The yard at Hexworthy will be used as a "permanent way" (track) maintenance yard, and will have a grounded shipping container. These are often placed on timbers, so I made up some from plasticard, along with a rudimentary ramp up to the doors, and stuck them down before surfacing the yard.
Monday, 19 April 2021
Bases and surfacing
I also added bases for a phone box - which I thought would add interest and look plausible placed by the road entrance - and the heating oil tank. These were simply made from a little DAS clay.
At the back of the station building I added a pavement from a layer of thick card, cut to the shape of the building by drawing around it. I was going to just run the tarmac up to the back of the building but this seems neater as it means the building doesn't have to be fixed down (yet), it is a tight fit in, and allows easier access to the narrow space behind. It is made simply to represent concrete, mainly as it won't really be seen so no point in putting in a lot of effort!
All the roadways, platform and yard areas are textured with fine sand. I use play sand as sold for children's play pits, having kept a couple of jars when my kids grew out of theirs, though a large bag is very cheap. It is fine enough to be a good representation of gravel or tarmac. First I put down an even layer of PVA glue, which is slightly diluted (about 3:1 with water), and no need for washing up liquid here.
I use an old tea strainer which helps scatter the sand evenly and stops any oversize particles. Sand is added a little at a time by tapping a teaspoon onto the strainer. This gives an even finish, but I have found it best to let it dry fully and vacuum off excess before checking, and not be tempted to add more glue/sand as this gives an uneven finish. If necessary a second application can be made later, although this is rarely needed.

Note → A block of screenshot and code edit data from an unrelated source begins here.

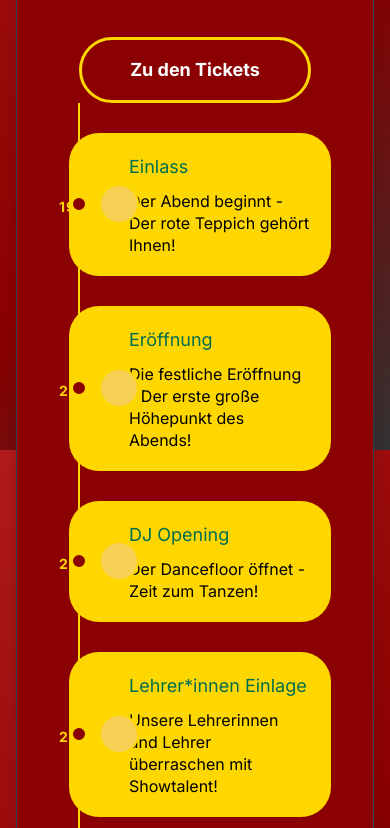
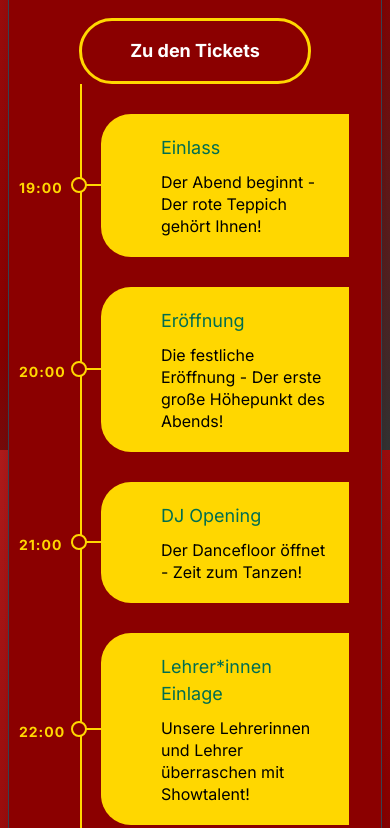
Before and after one commit to Jakabi107/Website-Maturaball-Wilhering-2025, a plain HTML site: page index.html in a window 390 px wide. Shown: the part 1238-2066 px from the top of the page. Drawn offline with nearby package versions, Linux system fonts and the light colour scheme.

Commit message:
more adjusting

```diff
--- a/styles.css
+++ b/styles.css
@@ -181,13 +181,13 @@ body {
   }
 
   .timeline::after {
-    left: 30px;
+    left: 40px;
   }
 
   .container {
     width: 100%;
-    padding-left: 20px;
-    padding-right: 10px;
+    padding-left: 60px;
+    padding-right: 0px;
   }
 
   .container.right, .container.left {
@@ -196,7 +196,8 @@ body {
 
   .container.left::after,
   .container.right::after {
-    left: 22px;
+    left: 30px;
+
   }
 
   .container.left::before,
@@ -208,18 +209,19 @@ body {
   .container.left .date,
   .container.right .date {
     right: auto;
-    left: 10px;
+    left: -22px;
   }
 
   .container.left .icon,
   .container.right .icon {
     right: auto;
     left: 50px;
+    display: none;
   }
 
   .container.left .content,
   .container.right .content {
     padding: 20px 20px 20px 60px;
-    border-radius: 30px;
+    border-radius: 30px 0px 0px 30px;
   }
 }
```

I've used the sand for the yard at the front, the platform surfaces away from the paved area, and the road/yard at the rear. Although they look the same now, they will be given different finishes in painting.